Most of the mid career and old doctors have had some deep misgivings that that adoption of the EHR will enlighten the patients thus denying the doctors the autonomous privileges they have been enjoying. Some have argued that the EHRs evaluate and give the report on the care provided by an individual medical provider thus making them less autonomous. This also brings about the proper way to ensure the privacy and security of the patients, health information    (Walker, Bieber, & Richards, 2005).

The role of HIM in dealing with issues affecting the adoption of EHRs

Despite all the issues affecting the implementation of the EHRs, the Health Information Management Association (HIMA) has put in lot efforts to ensure that the EHR system is fully implemented and adopted. The HIMA acts as an educating body to teach all the concerned bodies in the best way to access and use the health information collected. Since the HIM have been trained both in information technology and management, they are mandated to lead in the promotion and adoption of the EHR system and setting as examples before other members of medical service follow.

HIM also ensures that the required health information where it is needed whenever it is needed for decision-making. This is done by standardizing the regional data format systems and structures of the system. The association also ensures that there is the proper coordination the health information system that comprises of data, information, process, and users to avoid the information flow lapses.

In dealing with the issues arising from insecurity and the privacy of the patients, health information, the HIM facilitates the use of electronic exchange in accessing and using of the health information while ensuring the security and privacy of the information. This is normally done by ensuring that the information complies with federal laws covering all the involved parties. They also act as educators to educate consumers on the safest way to access their health information.

Having been trained both as information technology and as management, HIM ensures smooth adoption of health information technology (HIT). They are therefore mandated in the promotion and adoption of Electronic Health Records (EHRs) and Public Health Records (PHRs).

Adoption of EHRs demands for the change in the administration system in order to align with the Health Information Technology. In order to cope well with this kind of administration, the system demands the formation of the collaborative governance body. In such kind of governance, requires someone who can facilitate both information technology and management. Therefore, the HIM association assumes more powers and takes a leading role in decision making concerning Health Information Technology (HIT).


The proposal to adopt the Electronic Health Recording system in the health care sector in the United States of America by the medicine institute was aimed at improving the services offered to the patients. The then president George W Bush conceived the idea positively. The government then started an initiative to set some incentives to ensure that the system was fully adopted within three decades. Some of the services have already adopted the systems while others have failed due to several issues that hindered the full implementation. However, the government is fully committed to ensure that all the medical providers have adopted the EHR system. The Health Information Management Association has been mandated to ensure that the system is fully implemented by 2015 by coming up with the best ways that can be used during the implementation. The HIMA also ensures that all the issues arising because of implementation of the EHR are fully solved (Baylina, & Moreira, 2011)

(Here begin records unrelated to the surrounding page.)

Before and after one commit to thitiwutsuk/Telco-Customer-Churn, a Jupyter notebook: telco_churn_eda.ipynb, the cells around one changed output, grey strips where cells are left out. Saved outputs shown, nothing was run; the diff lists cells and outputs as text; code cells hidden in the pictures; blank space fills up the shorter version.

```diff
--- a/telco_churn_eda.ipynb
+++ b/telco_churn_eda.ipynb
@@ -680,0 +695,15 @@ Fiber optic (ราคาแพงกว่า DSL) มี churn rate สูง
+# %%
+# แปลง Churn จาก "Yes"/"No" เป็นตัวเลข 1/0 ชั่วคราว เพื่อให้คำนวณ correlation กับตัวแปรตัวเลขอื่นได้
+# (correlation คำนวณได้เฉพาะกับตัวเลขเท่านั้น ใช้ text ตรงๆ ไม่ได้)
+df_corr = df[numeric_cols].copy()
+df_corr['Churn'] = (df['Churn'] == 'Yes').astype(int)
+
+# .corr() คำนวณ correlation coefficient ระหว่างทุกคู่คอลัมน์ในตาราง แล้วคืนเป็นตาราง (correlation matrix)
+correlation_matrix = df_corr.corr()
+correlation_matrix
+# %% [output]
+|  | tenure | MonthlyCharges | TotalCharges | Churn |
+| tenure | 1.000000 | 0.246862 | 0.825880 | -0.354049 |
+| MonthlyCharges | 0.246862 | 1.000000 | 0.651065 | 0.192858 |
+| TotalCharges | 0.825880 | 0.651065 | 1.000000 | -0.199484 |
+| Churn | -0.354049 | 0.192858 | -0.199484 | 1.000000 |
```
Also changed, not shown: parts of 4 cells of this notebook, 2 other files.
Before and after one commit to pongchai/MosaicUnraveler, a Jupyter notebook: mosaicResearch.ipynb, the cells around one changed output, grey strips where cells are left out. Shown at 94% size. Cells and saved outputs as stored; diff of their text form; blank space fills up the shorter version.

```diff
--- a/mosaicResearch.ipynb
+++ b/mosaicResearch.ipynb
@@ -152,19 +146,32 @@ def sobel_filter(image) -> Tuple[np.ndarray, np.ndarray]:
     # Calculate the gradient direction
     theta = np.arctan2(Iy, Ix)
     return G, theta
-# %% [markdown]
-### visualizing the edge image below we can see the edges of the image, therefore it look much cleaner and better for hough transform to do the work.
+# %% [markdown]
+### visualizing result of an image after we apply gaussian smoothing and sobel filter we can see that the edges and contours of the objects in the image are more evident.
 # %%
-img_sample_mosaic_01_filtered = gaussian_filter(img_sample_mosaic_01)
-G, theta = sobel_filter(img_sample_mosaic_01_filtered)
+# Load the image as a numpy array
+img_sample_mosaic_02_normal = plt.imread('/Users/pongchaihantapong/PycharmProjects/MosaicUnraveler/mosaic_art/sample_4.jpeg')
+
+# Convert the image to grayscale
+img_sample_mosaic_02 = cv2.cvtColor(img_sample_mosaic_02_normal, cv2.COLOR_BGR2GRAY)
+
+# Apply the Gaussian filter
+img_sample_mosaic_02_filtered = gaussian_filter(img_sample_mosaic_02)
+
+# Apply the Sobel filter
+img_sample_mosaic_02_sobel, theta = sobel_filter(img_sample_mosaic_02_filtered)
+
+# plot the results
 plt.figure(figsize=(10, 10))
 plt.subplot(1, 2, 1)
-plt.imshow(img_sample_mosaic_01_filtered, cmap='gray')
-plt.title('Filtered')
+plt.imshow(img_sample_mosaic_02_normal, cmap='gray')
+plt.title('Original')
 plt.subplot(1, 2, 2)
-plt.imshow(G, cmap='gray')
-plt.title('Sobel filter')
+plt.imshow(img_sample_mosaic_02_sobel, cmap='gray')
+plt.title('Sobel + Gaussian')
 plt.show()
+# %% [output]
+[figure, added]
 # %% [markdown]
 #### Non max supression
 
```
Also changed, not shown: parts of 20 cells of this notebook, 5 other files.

Baylina, P., & Moreira, P. (2011). Challenging healthcare-associated infections: a review of healthcare quality management issues. Journal of Management & Marketing In Healthcare, 4(4), 254-264. doi:10.1179/175330311X13016677137770

Francis, T. (2013). Electronic Health Records: Where we are and where we are going. Physician Executive39 (4), 82-84.

Friedman, D. J., Parrish, R., & Ross, D. A. (2013). Electronic Health Records and US Public Health: Current Realities and Future Promise. American Journal of Public Health103 (9), 1560-1567. doi:10.2105/AJPH.2013.301220

Walker, J. M., Bieber, E. J., & Richards, F. (2005). Implementing an electronic health record system. London: Springer.